*** DATA RECORDS ***

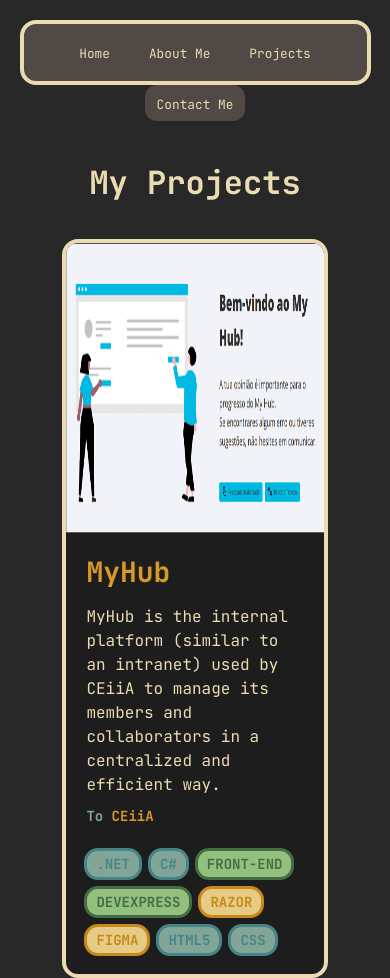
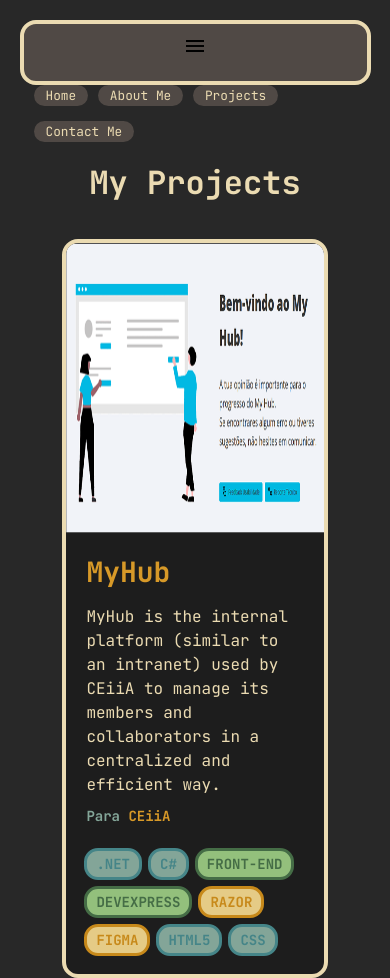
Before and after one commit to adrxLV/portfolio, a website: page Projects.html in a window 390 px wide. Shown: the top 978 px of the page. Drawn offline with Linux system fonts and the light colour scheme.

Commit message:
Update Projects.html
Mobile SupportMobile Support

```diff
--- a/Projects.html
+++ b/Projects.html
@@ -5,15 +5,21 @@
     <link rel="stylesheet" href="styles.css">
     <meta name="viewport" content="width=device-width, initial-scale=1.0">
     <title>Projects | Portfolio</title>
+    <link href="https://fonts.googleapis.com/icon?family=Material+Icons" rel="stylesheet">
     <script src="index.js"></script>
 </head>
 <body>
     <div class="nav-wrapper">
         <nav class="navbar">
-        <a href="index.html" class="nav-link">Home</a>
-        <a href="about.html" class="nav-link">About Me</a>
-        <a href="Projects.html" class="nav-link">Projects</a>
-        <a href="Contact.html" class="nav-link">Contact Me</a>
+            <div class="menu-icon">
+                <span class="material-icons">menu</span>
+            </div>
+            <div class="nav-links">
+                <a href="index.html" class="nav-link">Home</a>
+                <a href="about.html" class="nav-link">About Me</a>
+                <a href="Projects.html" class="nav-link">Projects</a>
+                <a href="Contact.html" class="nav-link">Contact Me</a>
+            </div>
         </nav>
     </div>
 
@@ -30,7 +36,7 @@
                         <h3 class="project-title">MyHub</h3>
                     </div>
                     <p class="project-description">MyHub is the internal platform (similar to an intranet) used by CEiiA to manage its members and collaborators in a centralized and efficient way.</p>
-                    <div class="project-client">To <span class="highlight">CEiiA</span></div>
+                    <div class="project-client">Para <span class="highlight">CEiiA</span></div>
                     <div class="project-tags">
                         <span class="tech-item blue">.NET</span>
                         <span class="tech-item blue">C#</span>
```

***
*** DATA RECORDS ***

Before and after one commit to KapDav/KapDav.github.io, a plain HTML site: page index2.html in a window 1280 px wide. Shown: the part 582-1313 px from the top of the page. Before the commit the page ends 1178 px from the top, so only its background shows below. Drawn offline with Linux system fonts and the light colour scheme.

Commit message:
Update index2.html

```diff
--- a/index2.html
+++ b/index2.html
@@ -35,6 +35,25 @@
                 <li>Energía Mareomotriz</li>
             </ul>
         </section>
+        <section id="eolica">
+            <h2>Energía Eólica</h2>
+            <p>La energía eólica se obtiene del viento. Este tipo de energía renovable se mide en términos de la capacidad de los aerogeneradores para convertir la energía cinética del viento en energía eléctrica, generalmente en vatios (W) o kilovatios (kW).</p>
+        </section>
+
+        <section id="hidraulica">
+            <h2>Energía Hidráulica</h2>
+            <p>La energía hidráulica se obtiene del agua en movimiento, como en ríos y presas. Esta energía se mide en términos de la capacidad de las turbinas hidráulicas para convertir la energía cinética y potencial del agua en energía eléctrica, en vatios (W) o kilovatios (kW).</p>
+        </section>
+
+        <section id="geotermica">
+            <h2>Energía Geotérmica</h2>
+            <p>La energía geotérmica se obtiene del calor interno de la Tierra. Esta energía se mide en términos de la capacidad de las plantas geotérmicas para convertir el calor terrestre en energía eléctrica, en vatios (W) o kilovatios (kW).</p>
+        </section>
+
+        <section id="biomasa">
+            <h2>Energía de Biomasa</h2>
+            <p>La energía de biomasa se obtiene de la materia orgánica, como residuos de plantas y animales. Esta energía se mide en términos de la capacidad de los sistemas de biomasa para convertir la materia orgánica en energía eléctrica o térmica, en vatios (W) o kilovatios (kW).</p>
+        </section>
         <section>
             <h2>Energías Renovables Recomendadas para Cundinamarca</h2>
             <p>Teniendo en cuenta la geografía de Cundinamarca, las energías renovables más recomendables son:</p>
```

***
*** DATA RECORDS ***

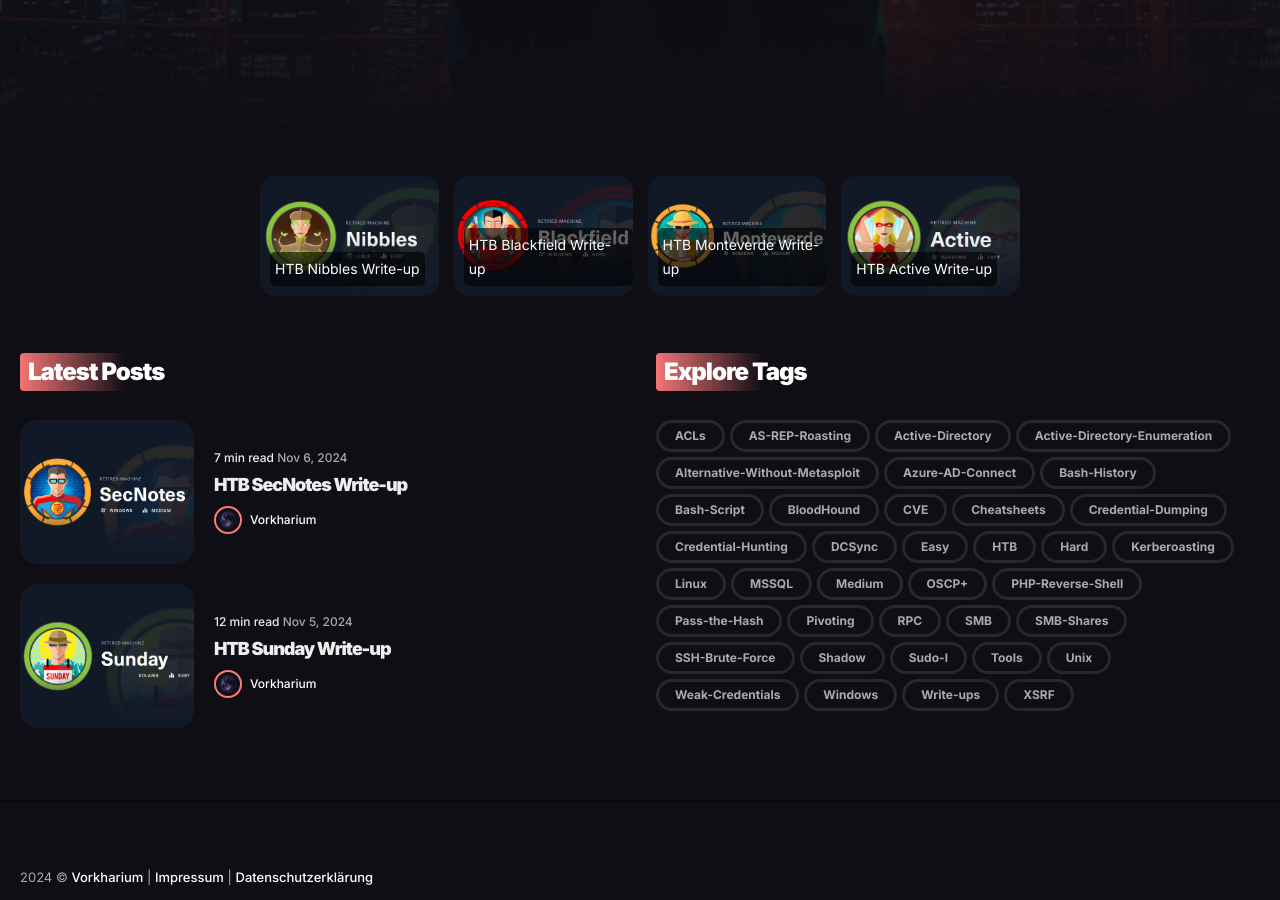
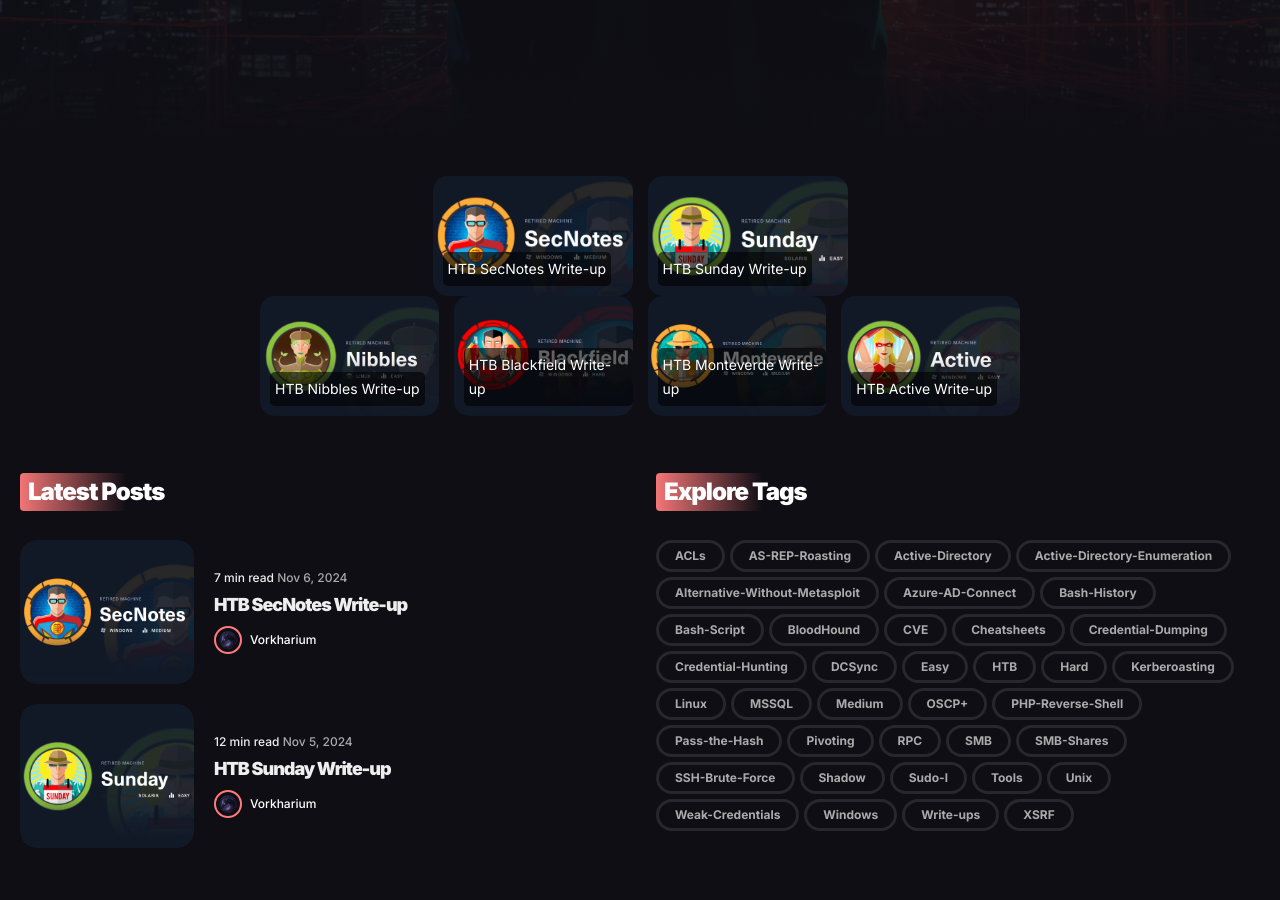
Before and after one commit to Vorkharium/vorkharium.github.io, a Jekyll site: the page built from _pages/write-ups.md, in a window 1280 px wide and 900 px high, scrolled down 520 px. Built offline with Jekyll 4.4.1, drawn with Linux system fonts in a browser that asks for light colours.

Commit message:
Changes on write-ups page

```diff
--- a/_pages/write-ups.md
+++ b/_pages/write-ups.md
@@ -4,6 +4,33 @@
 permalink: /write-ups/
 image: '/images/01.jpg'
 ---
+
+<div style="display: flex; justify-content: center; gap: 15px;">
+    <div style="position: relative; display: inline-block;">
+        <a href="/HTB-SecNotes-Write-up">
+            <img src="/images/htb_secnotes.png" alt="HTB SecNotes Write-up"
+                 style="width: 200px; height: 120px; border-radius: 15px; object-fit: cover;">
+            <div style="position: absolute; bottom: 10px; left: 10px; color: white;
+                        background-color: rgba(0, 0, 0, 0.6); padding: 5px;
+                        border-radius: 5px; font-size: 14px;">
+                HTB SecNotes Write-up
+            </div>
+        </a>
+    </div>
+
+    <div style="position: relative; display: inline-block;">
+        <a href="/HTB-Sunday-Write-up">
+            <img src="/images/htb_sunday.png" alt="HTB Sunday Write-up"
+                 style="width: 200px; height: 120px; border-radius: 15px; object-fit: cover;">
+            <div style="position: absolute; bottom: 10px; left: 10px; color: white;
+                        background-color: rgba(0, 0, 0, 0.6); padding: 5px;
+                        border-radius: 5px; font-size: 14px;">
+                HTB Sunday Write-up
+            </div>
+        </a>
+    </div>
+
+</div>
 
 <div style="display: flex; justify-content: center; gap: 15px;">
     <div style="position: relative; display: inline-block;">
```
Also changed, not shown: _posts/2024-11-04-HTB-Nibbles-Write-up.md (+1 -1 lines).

***

• _WORK TO BE COMPLETED_:
Go through the records above and copy each line where "Projects" is found.

• _RESPONSE_:
Before and after one commit to adrxLV/portfolio, a website: page Projects.html in a window 390 px wide. Shown: the top 978 px of the page. Drawn offline with Linux system fonts and the light colour scheme.
Update Projects.html
--- a/Projects.html
+++ b/Projects.html
     <title>Projects | Portfolio</title>
-        <a href="Projects.html" class="nav-link">Projects</a>
+                <a href="Projects.html" class="nav-link">Projects</a>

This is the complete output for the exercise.